No Good Gofers is also notable because, to my knowledge, it is Pat Lawlor’s final game. This is the guy who created Addams Family Pinball, the single most popular pingame ever, ever made, and still a decent earner now many years after its release. Lawlor liked to make tables clever, mixed-up games, often with extra flippers high up on the board. (Addams Family had one flipper that the game itself could use, and at certain times tried to make a particular shot all by itself. There were targets above and below the shot that were often hit if the main shot failed, and using the data from those in combination with an artificial intelligence training algorithm, it could figure out exactly when to make the shot, and could get to be very accurate.) In addition, most Lawlor games had a Multiball Jackpot shot high up on the playfield, usually a ramp that could only be made by using one of those upper flippers. No Good Gofers has such a shot.
Pat Lawlor liked to add novel, sometimes insane, playfield elements in his games. In Addams Family Pinball these were The Power (the infamous magnets under the playfield, which contrary to some peoples’ opinion are not standard equipment on pinball machines), Thing Flips (the afore-mentioned autoflip) and The Thing itself, a model of a hand with an attached magnet which could grab – and return – the ball from a hole at the top of the table. In No Good Gofers, the special features include a wheel set into the playfield covered with sandpaper, which spins rapidly at various times (especially during multiball), playing havoc with the ball trajectory, but also doubling as a "spin-the-wheel" type of award roulette, and a sheet of plastic covering the top half of the board, which could be accessed via a special ramp that raised up at various times and allowed access to a couple of extra shots, including one really difficult-to-reach shot at the very upper-right, the "Hole-In-One" shot, which completed the hole the player was on and also awarded a lot of bonus.

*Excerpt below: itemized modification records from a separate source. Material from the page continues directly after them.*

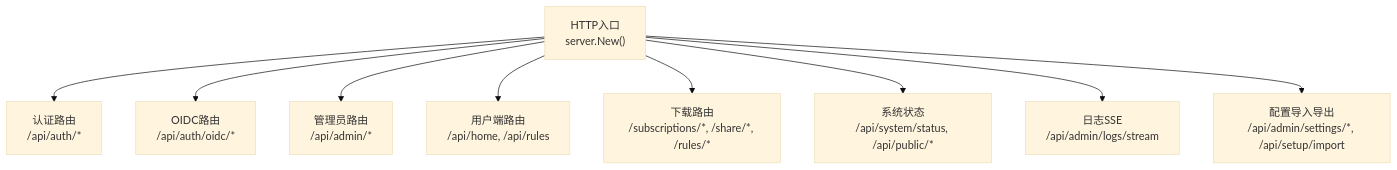
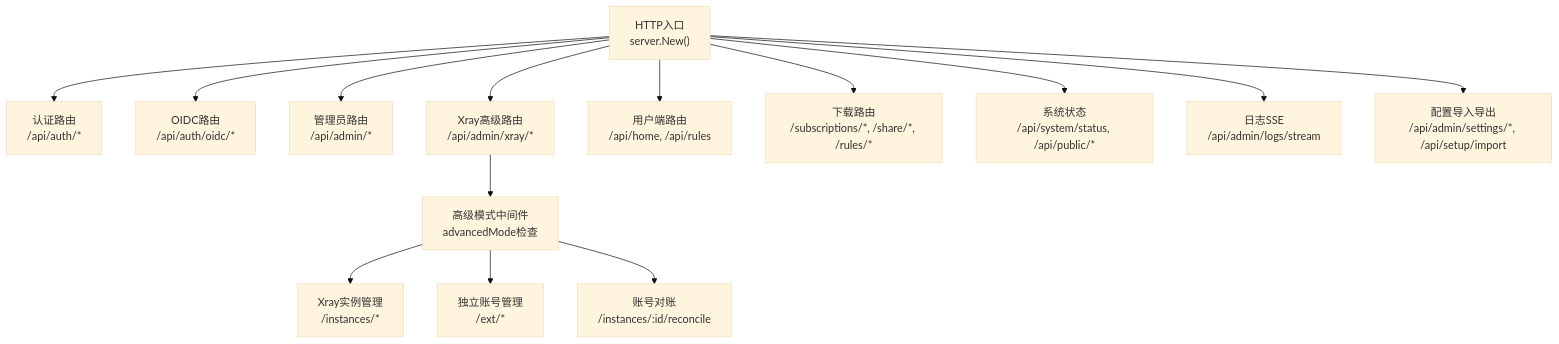
The first of 8 diagrams in .qoder/repowiki/zh/content/API接口文档/API接口文档.md (AlcaProphet/VPN-Subscription-Management), drawn with Mermaid (base theme) before and after one commit. The commit also changed other lines of this file and 7 other files, not shown here.

````diff
--- a/.qoder/repowiki/zh/content/API接口文档/API接口文档.md
+++ b/.qoder/repowiki/zh/content/API接口文档/API接口文档.md
@@ -64,11 +66,16 @@
 ```mermaid
 graph TB
 A["HTTP入口<br/>server.New()"] --> B["认证路由<br/>/api/auth/*"]
 A --> C["OIDC路由<br/>/api/auth/oidc/*"]
 A --> D["管理员路由<br/>/api/admin/*"]
-A --> E["用户端路由<br/>/api/home, /api/rules"]
-A --> F["下载路由<br/>/subscriptions/*, /share/*, /rules/*"]
-A --> G["系统状态<br/>/api/system/status, /api/public/*"]
-A --> H["日志SSE<br/>/api/admin/logs/stream"]
-A --> I["配置导入导出<br/>/api/admin/settings/*, /api/setup/import"]
+A --> E["Xray高级路由<br/>/api/admin/xray/*"]
+A --> F["用户端路由<br/>/api/home, /api/rules"]
+A --> G["下载路由<br/>/subscriptions/*, /share/*, /rules/*"]
+A --> H["系统状态<br/>/api/system/status, /api/public/*"]
+A --> I["日志SSE<br/>/api/admin/logs/stream"]
+A --> J["配置导入导出<br/>/api/admin/settings/*, /api/setup/import"]
+E --> K["高级模式中间件<br/>advancedMode检查"]
+K --> L["Xray实例管理<br/>/instances/*"]
+K --> M["独立账号管理<br/>/ext/*"]
+K --> N["账号对账<br/>/instances/:id/reconcile"]
 ```
````
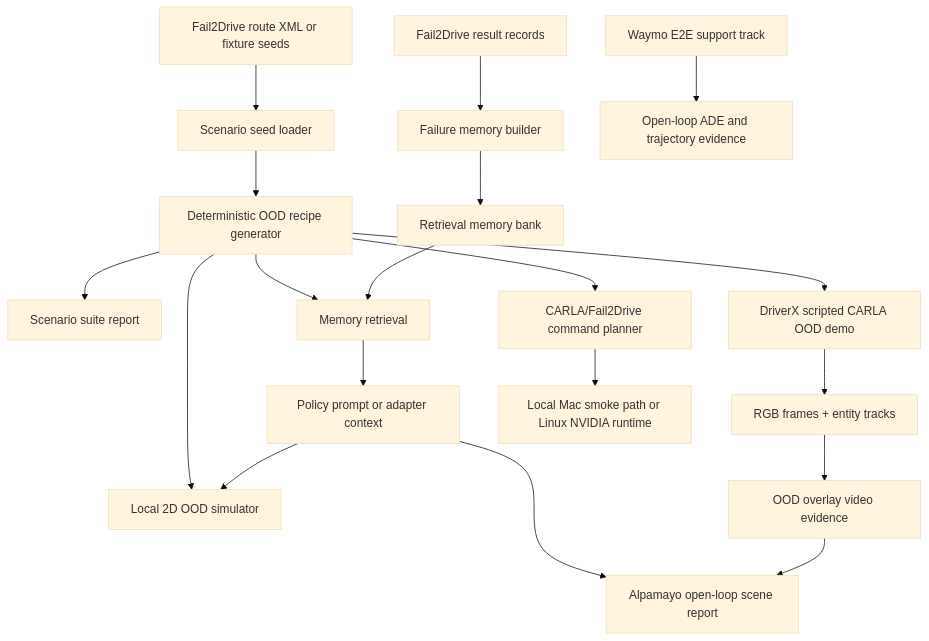
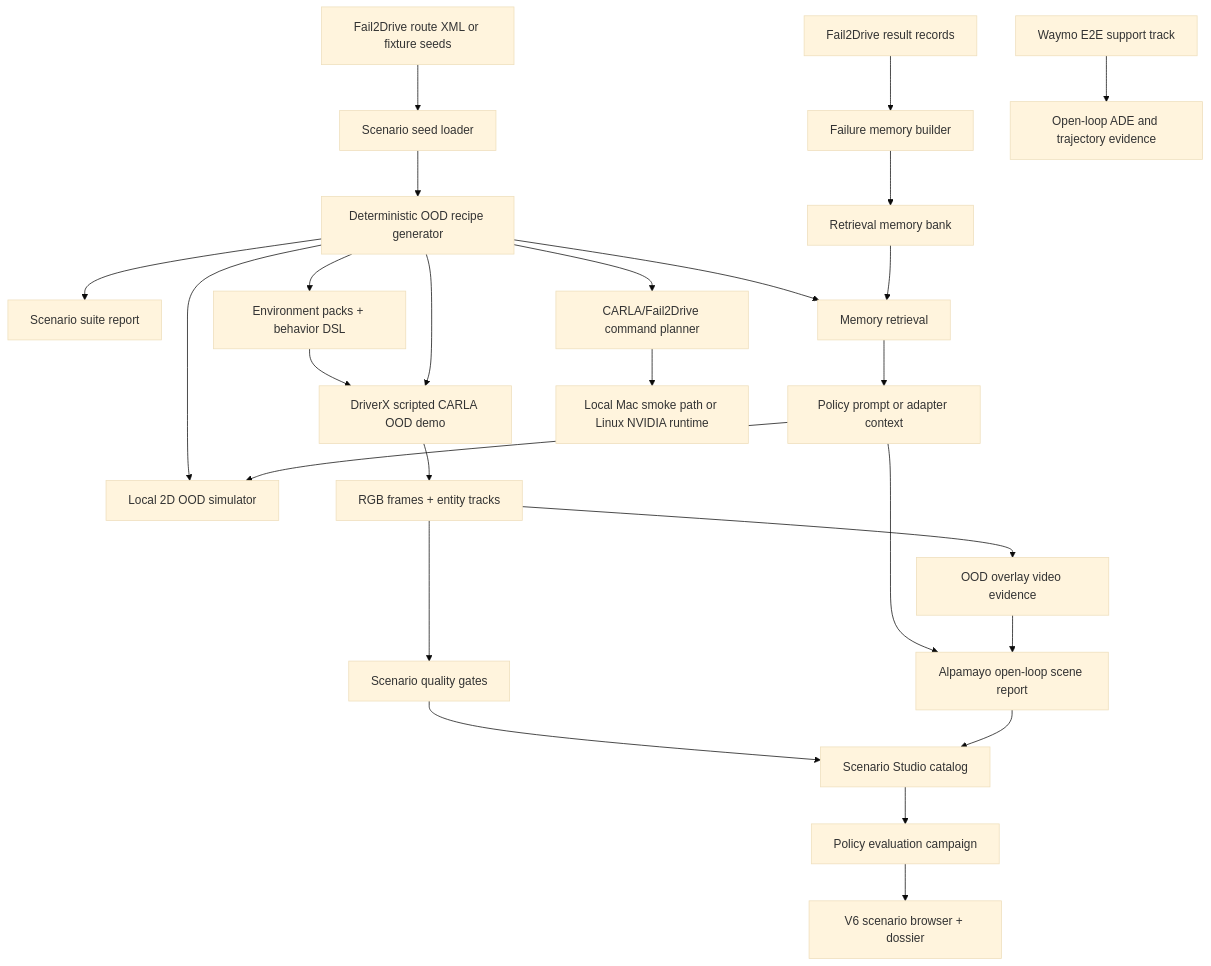
The diagram in ARCHITECTURE.md (ZanarkandTechnologies/0xDriver), drawn with Mermaid (base theme) before and after one commit. The commit also changed other lines of this file and 125 other files, not shown here.

Commit message:
feat(simulator): add quality-gated scenario forge

````diff
--- a/ARCHITECTURE.md
+++ b/ARCHITECTURE.md
@@ -16,21 +16,28 @@
 ```mermaid
 flowchart TD
     A["Fail2Drive route XML or fixture seeds"] --> B["Scenario seed loader"]
     B --> C["Deterministic OOD recipe generator"]
     C --> D["Scenario suite report"]
+    C --> S["Environment packs + behavior DSL"]
+    S --> O
     C --> N["Local 2D OOD simulator"]
     C --> O["DriverX scripted CARLA OOD demo"]
     O --> P["RGB frames + entity tracks"]
     P --> Q["OOD overlay video evidence"]
+    P --> T["Scenario quality gates"]
+    T --> U["Scenario Studio catalog"]
     E["Fail2Drive result records"] --> F["Failure memory builder"]
     F --> G["Retrieval memory bank"]
     C --> H["Memory retrieval"]
     G --> H
     H --> I["Policy prompt or adapter context"]
     I --> N
     I --> R["Alpamayo open-loop scene report"]
     Q --> R
+    R --> U
+    U --> V["Policy evaluation campaign"]
+    V --> W["V6 scenario browser + dossier"]
     C --> J["CARLA/Fail2Drive command planner"]
     J --> K["Local Mac smoke path or Linux NVIDIA runtime"]
     L["Waymo E2E support track"] --> M["Open-loop ADE and trajectory evidence"]
 ```
````
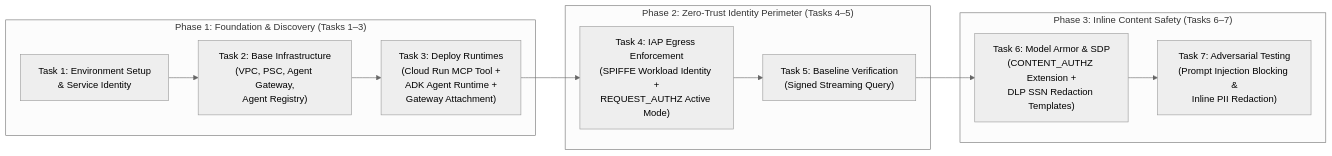
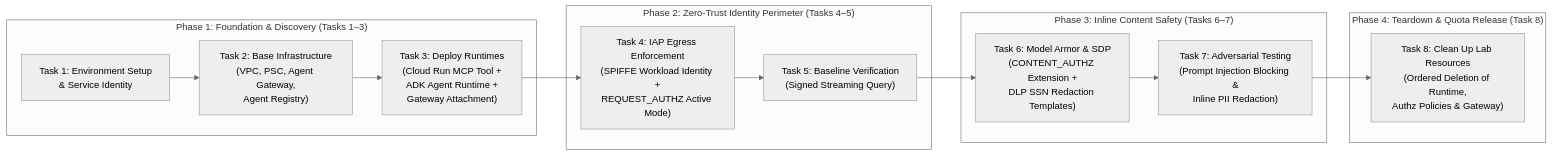
One commit to kesava-ram-byte/-FDE-Secure-AI-Agents-Zero-Trust-Perimeters-and-Inline-Governance changed the first of 2 diagrams in README.md. Above: the diagram before and after it, drawn with Mermaid (neutral theme). The commit also changed other lines of this file, not shown here.

Commit message:
docs: Add Task 8 (Clean up lab resources) to README

````diff
--- a/README.md
+++ b/README.md
@@ -44,17 +45,21 @@
 ```mermaid
 flowchart LR
     subgraph Phase1["Phase 1: Foundation & Discovery (Tasks 1–3)"]
         T1["Task 1: Environment Setup\n& Service Identity"] --> T2["Task 2: Base Infrastructure\n(VPC, PSC, Agent Gateway,\nAgent Registry)"]
         T2 --> T3["Task 3: Deploy Runtimes\n(Cloud Run MCP Tool +\nADK Agent Runtime +\nGateway Attachment)"]
     end
 
     subgraph Phase2["Phase 2: Zero-Trust Identity Perimeter (Tasks 4–5)"]
         T3 --> T4["Task 4: IAP Egress Enforcement\n(SPIFFE Workload Identity +\nREQUEST_AUTHZ Active Mode)"]
         T4 --> T5["Task 5: Baseline Verification\n(Signed Streaming Query)"]
     end
 
     subgraph Phase3["Phase 3: Inline Content Safety (Tasks 6–7)"]
         T5 --> T6["Task 6: Model Armor & SDP\n(CONTENT_AUTHZ Extension +\nDLP SSN Redaction Templates)"]
         T6 --> T7["Task 7: Adversarial Testing\n(Prompt Injection Blocking &\nInline PII Redaction)"]
     end
+
+    subgraph Phase4["Phase 4: Teardown & Quota Release (Task 8)"]
+        T7 --> T8["Task 8: Clean Up Lab Resources\n(Ordered Deletion of Runtime,\nAuthz Policies & Gateway)"]
+    end
 ```
````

The real object of No Good Gofers is to complete nine holes of golf (through either Hole-In-Ones or the more usual way of making flashing shots on the board then hitting the Putting Green hole) and then play Hole-In-One Challenge, which I have never seen but rulesheets seem to refer to as a special Multiball where a Hole-In-One scores a Special.
I wonder what Lawlor is doing these days? Williams/Bally has left the pinball industry, and I don’t think he’s jumped over to Stern Pinball, has he?
Pat Lawlor is responsible for Stern Pinball's recent release, Monopoly!
He's founded Pat Lawlor Design, which makes games regularly for Stern. Stern seems to be hiring other Williams veterans, too.